And yet, in her preface, Carby states that the ideal reader of her book (following the provocations of Antiguan author Jamaica Kincaid) is someone who disagrees with her: someone who argues against what she writes, who disapproves of the style in which it is written, who assumes they cannot identify with her. She hopes to reach those who do not automatically have empathy for her political and intellectual worlds. These include those Brexit voters who chose “leave,” those who ask where she is really from, and those who deny that Britain has committed colonial atrocities.
The fact that, until recently, the sun never set on the British Empire should be a point of shame, not pride. And yet, the sun has finally set. And so, Carby writes, the important question is: Who inherits? Her book causes me to dwell on what it means for the inherited to inherit.
Intellectual histories are as important as intellectual genealogies of inheritance. Carby—extending her mentor Stuart Hall’s archipelagic frame of telling a life story—relates the story of two islands and her inheritance.
Imperial Intimacies is as much about the formation of black identity and enslavement in Jamaica as it is about the making of the Welsh working class. Carby guides the reader through the colonized Wales of her mother, Iris, a white woman who grew up in Somerset and Devon, in England. The book is an intimate microhistory of the colonial-era Caribbean entwined with the life stories of working people in postwar Bristol, not to mention the stigma of tuberculosis and the technologies of the lantern slideshow (through which her ancestors in Wales may have first learned to dream about Jamaica as part of the British Empire). Hazel Carby reorders colonial history through a meticulous unraveling of family history that also centers her father, Carl—a black Jamaican man who enlisted in the Royal Air Force during World War II, preceding the West Indian migrants of the famous Empire Windrush, in 1948.
What Carby Made and Whom She Influenced
In August 2019, I sat down for an interview with Carby, who celebrated many career milestones that year. That September, her book Imperial Intimacies was published. That May, after 30 years, she retired from Yale University, where she was the Charles C. and Dorothea S. Dilley professor of African American studies and American studies. In fact, at Yale, Carby was integral in transitioning African American studies to full departmental status; she then chaired the department for many years.

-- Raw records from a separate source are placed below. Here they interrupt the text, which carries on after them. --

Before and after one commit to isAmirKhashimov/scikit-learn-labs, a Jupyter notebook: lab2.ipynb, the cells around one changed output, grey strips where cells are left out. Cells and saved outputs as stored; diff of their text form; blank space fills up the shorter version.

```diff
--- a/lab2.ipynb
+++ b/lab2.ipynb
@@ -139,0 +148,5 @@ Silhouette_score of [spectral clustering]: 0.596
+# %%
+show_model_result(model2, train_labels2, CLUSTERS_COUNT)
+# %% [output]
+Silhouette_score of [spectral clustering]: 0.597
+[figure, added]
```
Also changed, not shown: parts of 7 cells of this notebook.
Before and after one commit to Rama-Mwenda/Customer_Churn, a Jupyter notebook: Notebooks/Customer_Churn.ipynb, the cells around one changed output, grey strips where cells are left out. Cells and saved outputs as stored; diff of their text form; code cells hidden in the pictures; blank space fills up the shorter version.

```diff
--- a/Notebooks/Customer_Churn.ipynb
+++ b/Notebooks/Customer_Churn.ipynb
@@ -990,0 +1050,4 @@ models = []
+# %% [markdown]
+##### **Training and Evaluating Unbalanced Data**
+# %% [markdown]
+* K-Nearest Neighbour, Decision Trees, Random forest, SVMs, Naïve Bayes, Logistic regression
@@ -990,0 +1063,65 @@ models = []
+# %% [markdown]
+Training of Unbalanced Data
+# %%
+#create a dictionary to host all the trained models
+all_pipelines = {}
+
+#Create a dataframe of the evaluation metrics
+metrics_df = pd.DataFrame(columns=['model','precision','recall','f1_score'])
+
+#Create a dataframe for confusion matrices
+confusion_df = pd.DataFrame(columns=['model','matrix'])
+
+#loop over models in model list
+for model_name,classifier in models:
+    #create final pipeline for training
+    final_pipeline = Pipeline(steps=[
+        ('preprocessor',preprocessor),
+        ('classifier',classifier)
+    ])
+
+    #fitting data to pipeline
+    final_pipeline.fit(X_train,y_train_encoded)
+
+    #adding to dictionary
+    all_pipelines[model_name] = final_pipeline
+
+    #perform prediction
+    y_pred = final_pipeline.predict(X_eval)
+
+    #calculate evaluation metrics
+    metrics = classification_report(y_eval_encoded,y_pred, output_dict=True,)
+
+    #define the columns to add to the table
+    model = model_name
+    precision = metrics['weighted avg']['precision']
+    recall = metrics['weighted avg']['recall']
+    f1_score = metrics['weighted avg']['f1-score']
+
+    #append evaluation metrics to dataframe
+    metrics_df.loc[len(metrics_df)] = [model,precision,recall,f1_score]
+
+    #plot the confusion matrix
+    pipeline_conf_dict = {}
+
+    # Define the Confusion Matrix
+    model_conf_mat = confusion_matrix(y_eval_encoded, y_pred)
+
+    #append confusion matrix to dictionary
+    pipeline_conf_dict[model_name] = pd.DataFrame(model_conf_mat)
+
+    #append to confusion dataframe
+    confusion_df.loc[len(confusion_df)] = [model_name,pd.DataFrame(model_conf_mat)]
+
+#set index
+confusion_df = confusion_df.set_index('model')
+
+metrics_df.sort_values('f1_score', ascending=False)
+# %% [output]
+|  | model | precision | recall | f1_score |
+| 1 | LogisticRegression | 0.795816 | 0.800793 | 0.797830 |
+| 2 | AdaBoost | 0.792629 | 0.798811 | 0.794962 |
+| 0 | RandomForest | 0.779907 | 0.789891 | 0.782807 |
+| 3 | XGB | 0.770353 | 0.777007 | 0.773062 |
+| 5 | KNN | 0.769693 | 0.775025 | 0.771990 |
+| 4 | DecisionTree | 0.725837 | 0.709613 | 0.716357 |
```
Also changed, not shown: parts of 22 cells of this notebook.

Carby is renowned in academia for her contributions to black political feminist thought and continues to be cited for her groundbreaking 1992 essay “Policing the Black Woman’s Body in an Urban Context.” Her volumes include Reconstructing Womanhood (1987), Race Men (1998), and two contributions to The Empire Strikes Back: Race and Racism in 70s Britain (1982), including “White Woman Listen! Black Feminism and the Boundaries of Sisterhood.” She was awarded the inaugural Stuart Hall Outstanding Mentor Award by the Caribbean Philosophical Association in June 2019—a testament to how she continues the intellectual tradition she inherited.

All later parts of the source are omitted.